| BRIEF |
Please look for the string "inspected" below and report every line in which it occurs.

| Difference listings |
══════

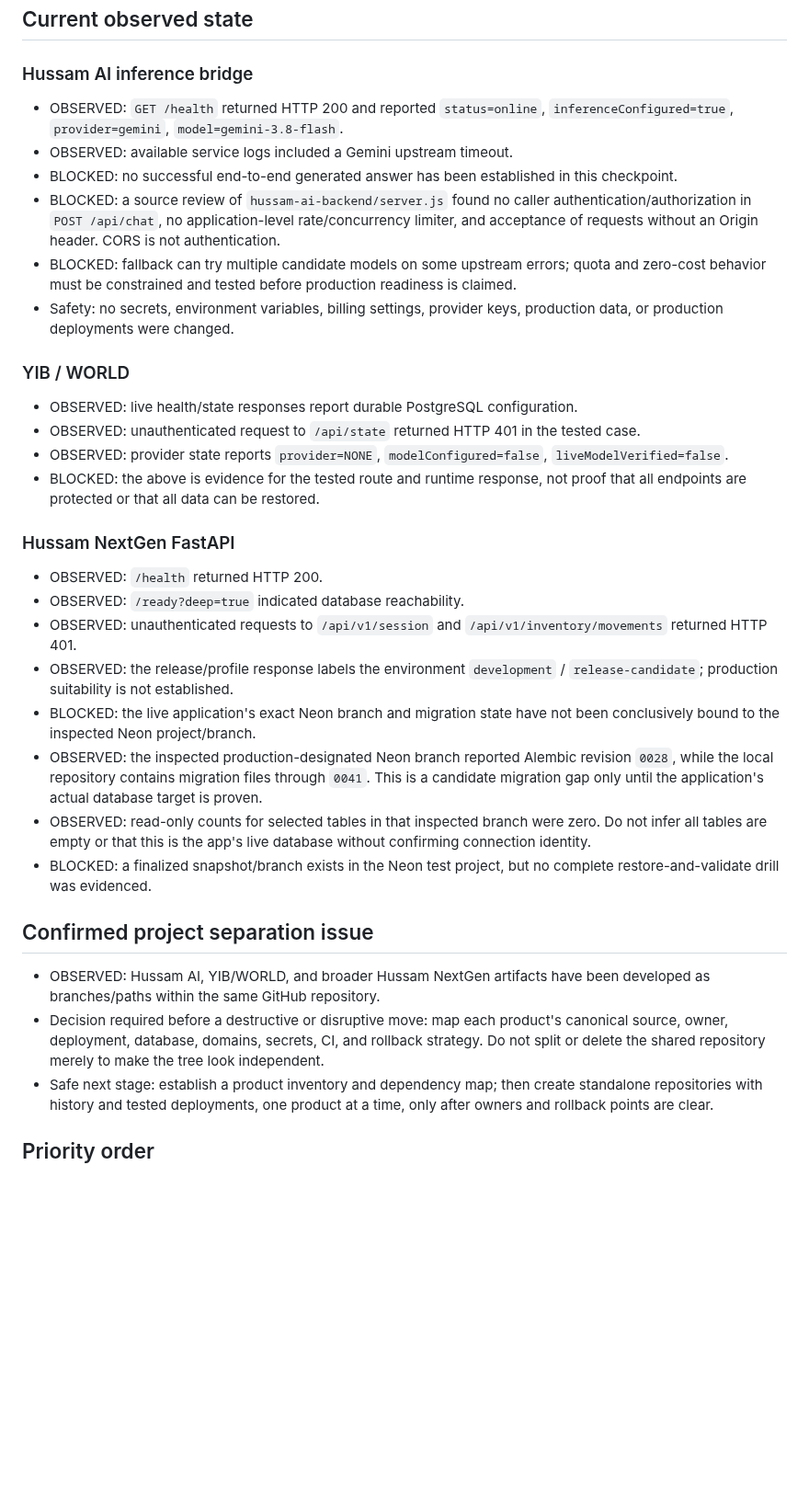
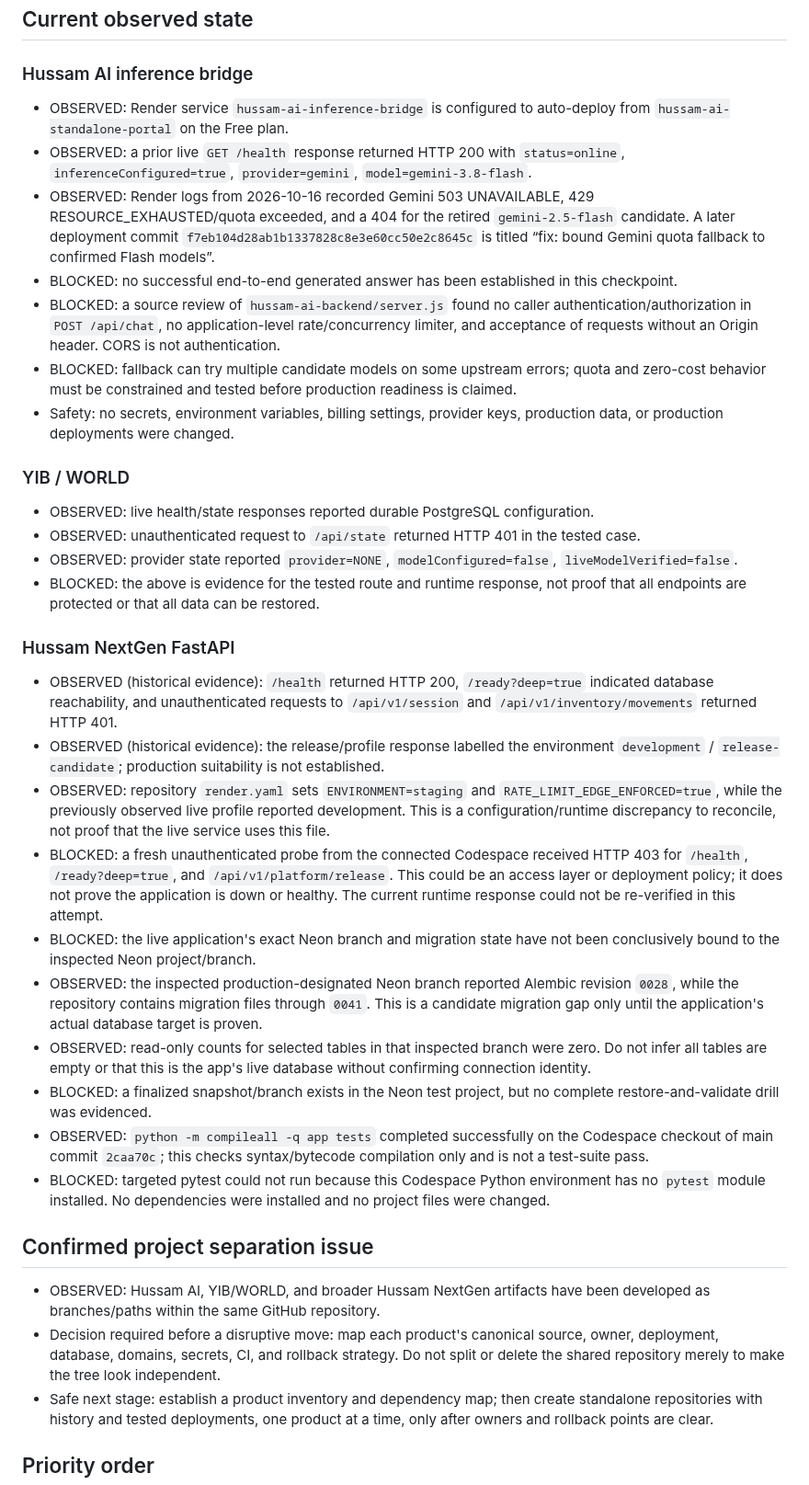
Before and after one commit to yemenplatform528-ai/hussam-nextgen, a Markdown page: docs/operations/2026-10-17-evidence-recovery-checkpoint.md, the part around one of its changes. Shown at 92% size. Rendered like a GitHub page; blank space fills up the shorter version.

Commit message:
docs: extend evidence checkpoint with runtime and test findings

```diff
--- a/docs/operations/2026-10-17-evidence-recovery-checkpoint.md
+++ b/docs/operations/2026-10-17-evidence-recovery-checkpoint.md
@@ -7,33 +7,36 @@ Truth labels: VERIFIED = direct evidence; OBSERVED = live response/configuration
 ## Current observed state
 
 ### Hussam AI inference bridge
-- OBSERVED: `GET /health` returned HTTP 200 and reported `status=online`, `inferenceConfigured=true`, `provider=gemini`, `model=gemini-3.8-flash`.
-- OBSERVED: available service logs included a Gemini upstream timeout.
+- OBSERVED: Render service `hussam-ai-inference-bridge` is configured to auto-deploy from `hussam-ai-standalone-portal` on the Free plan.
+- OBSERVED: a prior live `GET /health` response returned HTTP 200 with `status=online`, `inferenceConfigured=true`, `provider=gemini`, `model=gemini-3.8-flash`.
+- OBSERVED: Render logs from 2026-10-16 recorded Gemini 503 UNAVAILABLE, 429 RESOURCE_EXHAUSTED/quota exceeded, and a 404 for the retired `gemini-2.5-flash` candidate. A later deployment commit `f7eb104d28ab1b1337828c8e3e60cc50e2c8645c` is titled “fix: bound Gemini quota fallback to confirmed Flash models”.
 - BLOCKED: no successful end-to-end generated answer has been established in this checkpoint.
 - BLOCKED: a source review of `hussam-ai-backend/server.js` found no caller authentication/authorization in `POST /api/chat`, no application-level rate/concurrency limiter, and acceptance of requests without an Origin header. CORS is not authentication.
 - BLOCKED: fallback can try multiple candidate models on some upstream errors; quota and zero-cost behavior must be constrained and tested before production readiness is claimed.
 - Safety: no secrets, environment variables, billing settings, provider keys, production data, or production deployments were changed.
 
 ### YIB / WORLD
-- OBSERVED: live health/state responses report durable PostgreSQL configuration.
+- OBSERVED: live health/state responses reported durable PostgreSQL configuration.
 - OBSERVED: unauthenticated request to `/api/state` returned HTTP 401 in the tested case.
-- OBSERVED: provider state reports `provider=NONE`, `modelConfigured=false`, `liveModelVerified=false`.
+- OBSERVED: provider state reported `provider=NONE`, `modelConfigured=false`, `liveModelVerified=false`.
 - BLOCKED: the above is evidence for the tested route and runtime response, not proof that all endpoints are protected or that all data can be restored.
 
 ### Hussam NextGen FastAPI
-- OBSERVED: `/health` returned HTTP 200.
-- OBSERVED: `/ready?deep=true` indicated database reachability.
-- OBSERVED: unauthenticated requests to `/api/v1/session` and `/api/v1/inventory/movements` returned HTTP 401.
-- OBSERVED: the release/profile response labels the environment `development` / `release-candidate`; production suitability is not established.
+- OBSERVED (historical evidence): `/health` returned HTTP 200, `/ready?deep=true` indicated database reachability, and unauthenticated requests to `/api/v1/session` and `/api/v1/inventory/movements` returned HTTP 401.
+- OBSERVED (historical evidence): the release/profile response labelled the environment `development` / `release-candidate`; production suitability is not established.
+- OBSERVED: repository `render.yaml` sets `ENVIRONMENT=staging` and `RATE_LIMIT_EDGE_ENFORCED=true`, while the previously observed live profile reported development. This is a configuration/runtime discrepancy to reconcile, not proof that the live service uses this file.
+- BLOCKED: a fresh unauthenticated probe from the connected Codespace received HTTP 403 for `/health`, `/ready?deep=true`, and `/api/v1/platform/release`. This could be an access layer or deployment policy; it does not prove the application is down or healthy. The current runtime response could not be re-verified in this attempt.
 - BLOCKED: the live application's exact Neon branch and migration state have not been conclusively bound to the inspected Neon project/branch.
-- OBSERVED: the inspected production-designated Neon branch reported Alembic revision `0028`, while the local repository contains migration files through `0041`. This is a candidate migration gap only until the application's actual database target is proven.
+- OBSERVED: the inspected production-designated Neon branch reported Alembic revision `0028`, while the repository contains migration files through `0041`. This is a candidate migration gap only until the application's actual database target is proven.
 - OBSERVED: read-only counts for selected tables in that inspected branch were zero. Do not infer all tables are empty or that this is the app's live database without confirming connection identity.
 - BLOCKED: a finalized snapshot/branch exists in the Neon test project, but no complete restore-and-validate drill was evidenced.
+- OBSERVED: `python -m compileall -q app tests` completed successfully on the Codespace checkout of main commit `2caa70c`; this checks syntax/bytecode compilation only and is not a test-suite pass.
+- BLOCKED: targeted pytest could not run because this Codespace Python environment has no `pytest` module installed. No dependencies were installed and no project files were changed.
 
 ## Confirmed project separation issue
 
 - OBSERVED: Hussam AI, YIB/WORLD, and broader Hussam NextGen artifacts have been developed as branches/paths within the same GitHub repository.
-- Decision required before a destructive or disruptive move: map each product's canonical source, owner, deployment, database, domains, secrets, CI, and rollback strategy. Do not split or delete the shared repository merely to make the tree look independent.
+- Decision required before a disruptive move: map each product's canonical source, owner, deployment, database, domains, secrets, CI, and rollback strategy. Do not split or delete the shared repository merely to make the tree look independent.
 - Safe next stage: establish a product inventory and dependency map; then create standalone repositories with history and tested deployments, one product at a time, only after owners and rollback points are clear.
 
 ## Priority order
```
Also changed, not shown: other parts of docs/operations/2026-10-17-evidence-recovery-checkpoint.md (+7 -7 lines).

══════

| OUTPUT OF THE TASK |
 - BLOCKED: the live application's exact Neon branch and migration state have not been conclusively bound to the inspected Neon project/branch.
-- OBSERVED: the inspected production-designated Neon branch reported Alembic revision `0028`, while the local repository contains migration files through `0041`. This is a candidate migration gap only until the application's actual database target is proven.
+- OBSERVED: the inspected production-designated Neon branch reported Alembic revision `0028`, while the repository contains migration files through `0041`. This is a candidate migration gap only until the application's actual database target is proven.
 - OBSERVED: read-only counts for selected tables in that inspected branch were zero. Do not infer all tables are empty or that this is the app's live database without confirming connection identity.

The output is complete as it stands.